] and downregulates TAP expression in tumor cells [21
]. In SCCHN cells, the IL-10 receptor is not appreciably expressed, and IL-10 did not activate pSTAT3 in our studies (unpublished data). The biological basis for pSTAT1:pSTAT3 heterodimers in SCCHN is unknown [39
]. We investigated whether pSTAT1:pSTAT3 heterodimers were responsible for low basal APM component expression and SCCHN escape from CTL recognition. STAT1:STAT3 heterodimers were detected in PCI-13 and SCC90 cells at basal, untreated conditions, and these complexes were increased after treatment with IFN-γ and IL-6 (). Interestingly, IFN-γ-mediated pSTAT1 upregulation also induced heterodimer formation with pSTAT3 (), but APM protein was still expressed (). This finding might be due to the abundant activation of STAT1 by IFN-γ, inducing pSTAT1 homodimerization and APM gene activation and excess pSTAT1 dimerizing with pSTAT3, which is overexpressed in SCCHN cells. Also, STAT3 was found bound to the TAP1 promoter (), and this observation is consistent with the fact that STAT1 and STAT3 can bind to the same consensus gamma-activating sequence (GAS), yet regulate different target genes [40
IL-6 induced pSTAT1:pSTAT3 heterodimerization did not alter IFN-γ-mediated APM protein (). To investigate whether the dose of IFN-γ (100 U/ml) used in our studies might be masking a potential negative regulatory effect of IL-6-mediated STAT1:STAT3 heterodimers, we used a 10-fold lower dose of IFN-γ (10 U/ml). Even at this lower dose, IL-6 treatment did not inhibit IFN-γ-mediated APM component expression (data not shown). Importantly, at baseline, STAT3 depletion by siRNA could not reproduce the beneficial effects of stimulating the IFN-γ-STAT1-APM pathway.

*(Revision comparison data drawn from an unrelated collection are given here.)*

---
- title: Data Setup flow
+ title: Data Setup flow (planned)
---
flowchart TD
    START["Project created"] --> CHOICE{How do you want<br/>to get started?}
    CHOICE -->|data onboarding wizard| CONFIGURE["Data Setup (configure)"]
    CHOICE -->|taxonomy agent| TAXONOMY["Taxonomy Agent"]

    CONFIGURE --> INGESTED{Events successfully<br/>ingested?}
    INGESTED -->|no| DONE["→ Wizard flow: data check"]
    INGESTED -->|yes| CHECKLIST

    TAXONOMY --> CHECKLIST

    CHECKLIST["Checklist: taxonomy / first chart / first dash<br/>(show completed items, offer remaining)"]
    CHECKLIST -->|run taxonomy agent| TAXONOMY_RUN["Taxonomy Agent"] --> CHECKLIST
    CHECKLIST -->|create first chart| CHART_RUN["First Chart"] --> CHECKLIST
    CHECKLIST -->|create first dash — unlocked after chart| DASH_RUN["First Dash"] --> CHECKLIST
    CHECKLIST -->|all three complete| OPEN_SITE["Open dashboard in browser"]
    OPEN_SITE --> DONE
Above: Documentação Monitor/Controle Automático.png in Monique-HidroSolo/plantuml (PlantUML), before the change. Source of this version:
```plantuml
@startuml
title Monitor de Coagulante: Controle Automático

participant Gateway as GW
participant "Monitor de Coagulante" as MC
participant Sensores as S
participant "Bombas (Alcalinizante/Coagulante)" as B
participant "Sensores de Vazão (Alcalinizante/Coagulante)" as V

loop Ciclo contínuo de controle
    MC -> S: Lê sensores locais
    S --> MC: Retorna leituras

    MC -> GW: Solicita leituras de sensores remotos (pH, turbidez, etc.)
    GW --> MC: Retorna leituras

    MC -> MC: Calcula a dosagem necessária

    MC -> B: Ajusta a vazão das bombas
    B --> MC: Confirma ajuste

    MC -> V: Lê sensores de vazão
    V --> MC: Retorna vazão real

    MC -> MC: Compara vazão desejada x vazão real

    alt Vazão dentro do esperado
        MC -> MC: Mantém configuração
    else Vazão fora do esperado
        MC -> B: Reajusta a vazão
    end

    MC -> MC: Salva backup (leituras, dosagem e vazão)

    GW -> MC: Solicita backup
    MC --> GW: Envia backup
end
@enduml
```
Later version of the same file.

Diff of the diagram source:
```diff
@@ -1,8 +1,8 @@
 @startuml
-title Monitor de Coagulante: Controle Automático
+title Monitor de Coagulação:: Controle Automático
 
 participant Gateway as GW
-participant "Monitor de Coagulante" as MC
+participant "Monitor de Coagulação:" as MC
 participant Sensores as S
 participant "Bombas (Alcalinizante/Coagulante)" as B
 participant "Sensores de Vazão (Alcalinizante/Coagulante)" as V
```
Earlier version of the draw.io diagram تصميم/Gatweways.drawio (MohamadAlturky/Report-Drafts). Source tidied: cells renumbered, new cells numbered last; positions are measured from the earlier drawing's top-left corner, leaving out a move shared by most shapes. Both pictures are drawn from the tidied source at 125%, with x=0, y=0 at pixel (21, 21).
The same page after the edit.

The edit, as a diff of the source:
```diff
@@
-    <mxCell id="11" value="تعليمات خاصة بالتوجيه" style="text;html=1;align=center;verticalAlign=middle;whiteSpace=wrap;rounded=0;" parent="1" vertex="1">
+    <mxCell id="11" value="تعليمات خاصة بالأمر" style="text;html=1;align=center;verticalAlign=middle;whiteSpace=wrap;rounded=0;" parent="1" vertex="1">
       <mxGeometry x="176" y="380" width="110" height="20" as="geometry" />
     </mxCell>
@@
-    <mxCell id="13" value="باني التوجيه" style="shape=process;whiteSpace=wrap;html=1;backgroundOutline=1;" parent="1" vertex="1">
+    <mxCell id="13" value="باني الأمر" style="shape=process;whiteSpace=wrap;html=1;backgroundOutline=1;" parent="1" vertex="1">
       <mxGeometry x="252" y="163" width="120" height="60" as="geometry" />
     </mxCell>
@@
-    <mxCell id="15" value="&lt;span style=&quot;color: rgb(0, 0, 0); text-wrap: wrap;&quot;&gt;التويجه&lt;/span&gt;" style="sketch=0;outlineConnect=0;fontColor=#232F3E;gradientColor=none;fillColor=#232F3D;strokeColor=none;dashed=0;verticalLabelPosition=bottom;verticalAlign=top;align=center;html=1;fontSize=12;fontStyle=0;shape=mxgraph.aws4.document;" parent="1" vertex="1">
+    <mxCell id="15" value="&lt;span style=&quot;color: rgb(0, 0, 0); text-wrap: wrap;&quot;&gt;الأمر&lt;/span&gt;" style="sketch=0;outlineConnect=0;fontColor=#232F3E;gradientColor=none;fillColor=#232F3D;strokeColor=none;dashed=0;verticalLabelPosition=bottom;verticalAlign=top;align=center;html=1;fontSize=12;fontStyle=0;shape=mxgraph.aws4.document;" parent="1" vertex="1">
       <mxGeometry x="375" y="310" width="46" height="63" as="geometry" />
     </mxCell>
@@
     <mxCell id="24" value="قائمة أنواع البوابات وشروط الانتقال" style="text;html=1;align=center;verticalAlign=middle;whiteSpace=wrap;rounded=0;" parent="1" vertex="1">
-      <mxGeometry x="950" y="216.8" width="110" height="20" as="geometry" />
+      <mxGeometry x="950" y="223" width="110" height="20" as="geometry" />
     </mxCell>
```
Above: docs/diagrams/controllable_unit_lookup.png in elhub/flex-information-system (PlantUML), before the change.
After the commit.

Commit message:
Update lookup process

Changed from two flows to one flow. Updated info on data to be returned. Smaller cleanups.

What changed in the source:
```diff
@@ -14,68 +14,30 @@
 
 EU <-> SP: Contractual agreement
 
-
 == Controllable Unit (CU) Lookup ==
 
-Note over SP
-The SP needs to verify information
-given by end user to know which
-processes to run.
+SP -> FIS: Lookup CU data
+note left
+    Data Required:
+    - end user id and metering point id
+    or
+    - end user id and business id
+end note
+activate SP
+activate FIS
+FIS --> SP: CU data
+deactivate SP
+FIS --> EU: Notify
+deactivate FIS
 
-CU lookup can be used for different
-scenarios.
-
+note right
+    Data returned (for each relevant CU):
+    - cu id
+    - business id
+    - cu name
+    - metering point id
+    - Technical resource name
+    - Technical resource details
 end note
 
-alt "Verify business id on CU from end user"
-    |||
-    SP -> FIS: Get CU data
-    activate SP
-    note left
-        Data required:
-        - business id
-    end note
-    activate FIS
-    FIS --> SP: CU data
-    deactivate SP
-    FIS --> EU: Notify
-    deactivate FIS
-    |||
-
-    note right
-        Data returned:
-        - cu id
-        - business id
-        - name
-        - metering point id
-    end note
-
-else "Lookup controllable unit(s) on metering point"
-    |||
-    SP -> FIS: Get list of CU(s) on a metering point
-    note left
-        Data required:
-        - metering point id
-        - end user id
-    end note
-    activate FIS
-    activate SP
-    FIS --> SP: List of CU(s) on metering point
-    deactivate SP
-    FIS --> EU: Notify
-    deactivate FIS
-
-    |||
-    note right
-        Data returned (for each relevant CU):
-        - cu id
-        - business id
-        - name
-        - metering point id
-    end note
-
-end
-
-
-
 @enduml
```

Treatment of SCCHN cells with IFN-γ after STAT3 depletion did not augment APM component expression or TA-specific CTL recognition (). These data demonstrate that APM component expression and CTL recognition of SCCHN cells primarily require activation of STAT1 with exogenous IFN-γ independent of STAT3.
The mechanism of how SCCHN cells maintain low basal pSTAT1 and APM component expression is still not known. Deficiencies in TAP expression have been documented to occur through a lack of STAT1 and IRF1 phosphorylation [41
], mutations in the JAK1 kinase that prevent its activation and subsequent STAT1 phosphorylation [42
], and impaired RNA polymerase II recruitment to the TAP1 promoter [43
]. Several investigators have identified that members of a small sub-family of non-receptor protein tyrosine phosphatases (PTPs), Src homology-2 domain-containing phosphatases (SHP)-1 and SHP2 can dephosphorylate JAK1 [44
] and STAT1 [45
]. Providing a stimulus for STAT1 activation such as IFN-γ can correct APM downregulation and enhance CTL lysis in vitro, but perhaps a more efficacious therapeutic approach would be a targeted therapy against the negative regulators of STAT1 phosphorylation in SCCHN. A greater understanding of the mechanisms responsible for low basal pSTAT1 and APM expression could augment current T-cell-based immunotherapies by enhancing the immunogenicity of its tumor cell target.
In summary, these studies identified low pSTAT1 in SCCHN cells as a critical mediator of APM component downregulation and CTL escape. We also investigated a potential role for pSTAT1:pSTAT3 heterodimers in APM component downregulation of SCCHN cells. Our data demonstrate that pSTAT1:pSTAT3 heterodimers do not alter the IFN-γ-pSTAT1-APM signaling axis. The function of the pSTAT1:pSTAT3 heterodimer remains unknown, but these findings indicate a need to directly stimulate the STAT1 pathway to enhance APM expression and reverse CTL evasion by tumor cells. Future studies might include investigating the negative regulators of STAT1 activation whose dysregulated activity might be responsible for low basal pSTAT1 and APM component levels in SCCHN.